The first of these is a performance bond. This bond tells the government that you have the intent and ability to complete the job for which you contracted. The second is a payment bond. This gives peace of mind to your vendors and subcontractors that you’ll pay for goods and services rendered in the course of the job.
Understanding the Little Miller Act
Little Miller Acts began to be established not long after the Federal Miller Act. Where the federal act provides protection at the national level for contracts taken out with the Federal government, Little Miller Acts provide the same level of protection for state contracts. Each state has its own requirements and levels at which these bonds have to be provided.
If you fail to complete a job, or you don’t pay your vendors and subcontractors, they can file a lien, or bond claim, against the appropriate bond (performance for contract holder, payment for vendors or subcontractors). This will enable them to recover some of the funds lost for the failed job.
South Dakota Little Miller Act
The South Dakota Little Miller Act is outlined in the South Dakota Codes, Title 5 Chapter 21. It states that for any Public Works or construction job a contractor undertakes at the state level, a payment and performance bond must be held with a value equal to the full value of the job. In some cases for jobs valued at less than $25,000, the contracting body may choose to waive the requirement.
Getting the Bonds You Need

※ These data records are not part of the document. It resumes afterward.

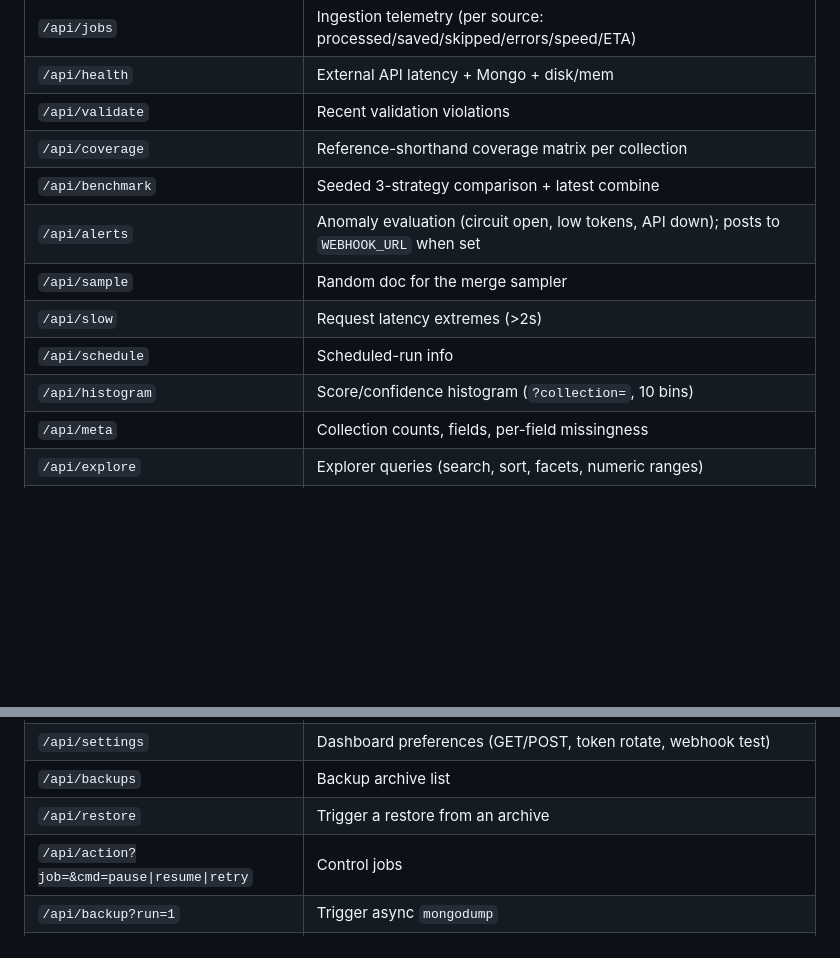
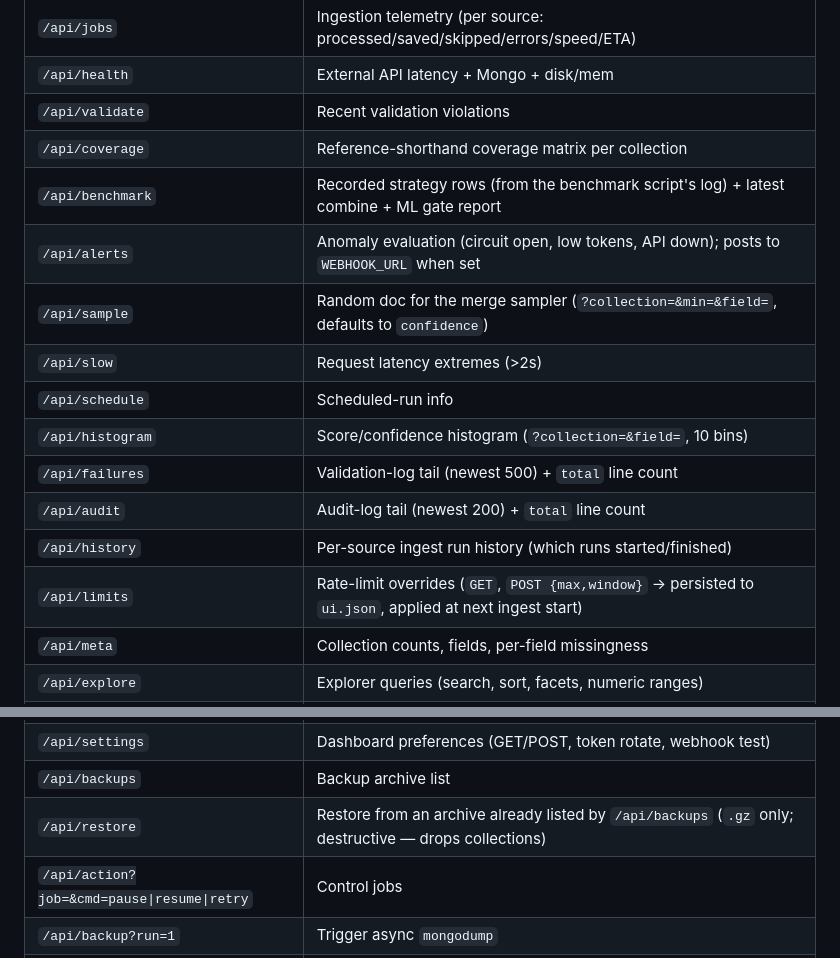
Before and after one commit to Hiyori-API/hiyori-cli, a Markdown page: readme.md, 2 parts joined by grey strips. Drawn GitHub-style; blank space fills up the shorter version.

```diff
--- a/readme.md
+++ b/readme.md
@@ -466,12 +466,16 @@ The top bar has a **Live / Live off** toggle: `realtime` mode pushes full status
 | `/api/health` | External API latency + Mongo + disk/mem |
 | `/api/validate` | Recent validation violations |
 | `/api/coverage` | Reference-shorthand coverage matrix per collection |
-| `/api/benchmark` | Seeded 3-strategy comparison + latest combine |
+| `/api/benchmark` | Recorded strategy rows (from the benchmark script's log) + latest combine + ML gate report |
 | `/api/alerts` | Anomaly evaluation (circuit open, low tokens, API down); posts to `WEBHOOK_URL` when set |
-| `/api/sample` | Random doc for the merge sampler |
+| `/api/sample` | Random doc for the merge sampler (`?collection=&min=&field=`, defaults to `confidence`) |
 | `/api/slow` | Request latency extremes (>2s) |
 | `/api/schedule` | Scheduled-run info |
-| `/api/histogram` | Score/confidence histogram (`?collection=`, 10 bins) |
+| `/api/histogram` | Score/confidence histogram (`?collection=&field=`, 10 bins) |
+| `/api/failures` | Validation-log tail (newest 500) + `total` line count |
+| `/api/audit` | Audit-log tail (newest 200) + `total` line count |
+| `/api/history` | Per-source ingest run history (which runs started/finished) |
+| `/api/limits` | Rate-limit overrides (`GET`, `POST {max,window}` → persisted to `ui.json`, applied at next ingest start) |
 | `/api/meta` | Collection counts, fields, per-field missingness |
 | `/api/explore` | Explorer queries (search, sort, facets, numeric ranges) |
 | `/api/explore/update` | Inline single-field `$set` / `$unset` |
@@ -481,7 +485,7 @@ The top bar has a **Live / Live off** toggle: `realtime` mode pushes full status
 | `/api/env` | Environment manager: list (masked secrets), `GET ?reveal=KEY`, `POST` upsert/remove |
 | `/api/settings` | Dashboard preferences (GET/POST, token rotate, webhook test) |
 | `/api/backups` | Backup archive list |
-| `/api/restore` | Trigger a restore from an archive |
+| `/api/restore` | Restore from an archive already listed by `/api/backups` (`.gz` only; destructive — drops collections) |
 | `/api/action?job=&cmd=pause\|resume\|retry` | Control jobs |
 | `/api/backup?run=1` | Trigger async `mongodump` |
 | `/api/events` | SSE stream of status snapshots |
```
Also changed, not shown: docs/dashboard-roadmap.md (+24 -4 lines).
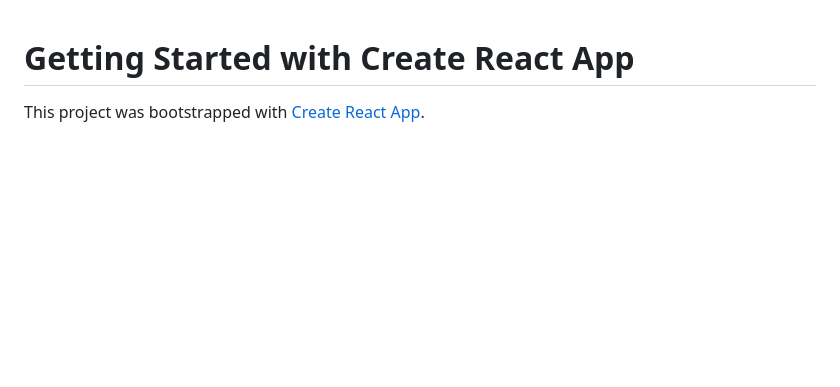
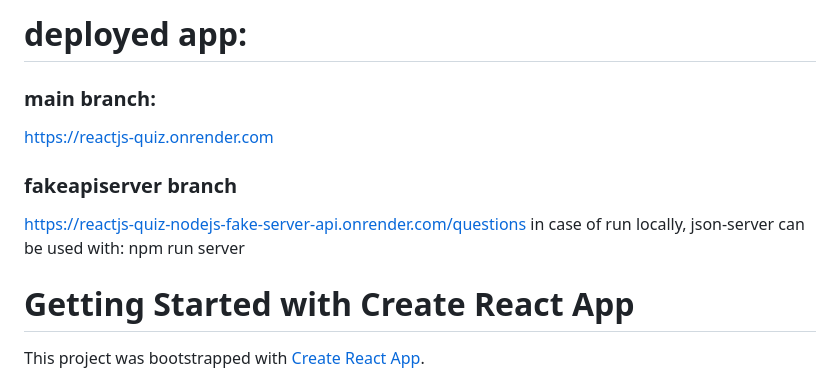
Before and after one commit to afif95/reactjs-quiz, a Markdown page: README.md, the part around the change. Rendered like a GitHub page; blank space fills up the shorter version.

```diff
--- a/README.md
+++ b/README.md
@@ -1,3 +1,10 @@
+# deployed app:
+### main branch:
+https://reactjs-quiz.onrender.com
+### fakeapiserver branch
+https://reactjs-quiz-nodejs-fake-server-api.onrender.com/questions
+in case of run locally, json-server can be used with: npm run server
+
 # Getting Started with Create React App
 
 This project was bootstrapped with [Create React App](https://github.com/facebook/create-react-app).
```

If you’re in need of more information about the South Dakota Little Miller Act, or you are looking for fast and easy South Dakota surety bonding services, NSSI is here to help. Give us a call today to find out how our 25 years of experience can get you ready to compete with the big boys!